Oddly, I found this philosophical approach to vampires oddly reminescent of the Ordo Dracul from Vampire. In fact, it rather seems to fit some of the original vampire myths involving arcane knowledge as a key to the vampiric state quite well (that would be the Strigoi and Vlad Tepes, the man himself). After all, there is plenty of horror to be gained from conscious decisions to perform horrific acts. The new vampire who is forced to feed faces angst and self-loathing, a gut-level reaction. A new dhampiri forced to feed is in for a sickening realization at what he has become by his own hand. The two blend well. In fact, see the Humanity points section of the current Vampire edition for something rather like this approach.

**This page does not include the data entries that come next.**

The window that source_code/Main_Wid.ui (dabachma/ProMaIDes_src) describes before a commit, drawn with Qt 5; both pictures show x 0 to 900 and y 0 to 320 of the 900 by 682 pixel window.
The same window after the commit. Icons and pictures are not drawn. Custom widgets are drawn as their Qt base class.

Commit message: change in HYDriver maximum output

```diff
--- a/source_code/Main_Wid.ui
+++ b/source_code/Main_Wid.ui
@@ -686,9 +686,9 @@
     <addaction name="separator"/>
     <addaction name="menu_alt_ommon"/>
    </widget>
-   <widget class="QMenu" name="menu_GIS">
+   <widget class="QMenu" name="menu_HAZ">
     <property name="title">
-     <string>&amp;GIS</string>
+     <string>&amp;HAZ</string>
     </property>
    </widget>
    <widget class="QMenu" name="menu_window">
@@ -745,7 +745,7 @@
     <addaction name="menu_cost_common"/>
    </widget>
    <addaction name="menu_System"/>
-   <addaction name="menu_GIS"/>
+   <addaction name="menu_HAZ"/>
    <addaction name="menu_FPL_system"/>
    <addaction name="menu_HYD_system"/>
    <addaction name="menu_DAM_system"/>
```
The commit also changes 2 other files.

Additionally, Vampire makes frequent reference to vampires studying their potential childe in great detail to see if it would benefit them, which is very similar to this approach.
Thirdly, I think it important to read this as the viewpoint of vampires observing themselves. No one thinks of themselves as a villain. People do evil by rationalizing it to themselves, and something as debased as the vampiric lifestyle certainly requires some serious mental gymnastics in order to rationalize it. Its no surprise then that the vampires have developed an entire philosophy in order to explain their behavior. Manfred has created a race of smiling, handsome, charming sociopaths, and I quite like them. There's room in Vampire for this approach, see the Daeva and/or Ventrue.
As a last note, both mythos blend quite well with the creation of a ritual that transforms a victim, willing or not, into a vampire. It can be given as a gift, or forced upon an unsuspecting victim (assuming the vampire thinks that transforming a stranger into a powerful fiend will somehow benefit him. Most mythos do this by including the whole "spawn dominance" thing). In fact, Vampire did this with the Embrace. Go to Comment
Bloody brilliant! For sure the best thing I've read on this site. As some people have said it would be nice to add a few non-combat encounters into the mix (i.e. puzzles, traps, maybe in the form of ancient and corrupted Han Tsarng wards or spells, or arcane machines that don't immediately try to crush the heroes but are still dangerous in their own right). Of course, the environment provides challenges enough as it is, what with all layers of decks and so on. An enterprising DM could easily add their own puzzles to this gem. And of course the sheer awesomeness and originality of the thing more than makes up for any perceived weakness. I mean, sure its all combat, but that doesn't keep it from being extra-awesome-amazing.
I'd like to see more stuff from this setting. I think it would make for a fantastic campaign setting. Plus, you're well on your way with just this one submission! Go to Comment
Small identical wooden or metal discs with a strange pattern engraved upon them (do not appear to be coinage). The discs can be found all over the continent; a farmer typically overturns several dozen when ploughing a field. Though they are unnaturally hard to break, they have no known use and are widely used as good-luck charms: almost all households would have them on the doors and on mantle pieces; many people carry one or more on them, bound on to a belt, necklace or sewn on to their clothes.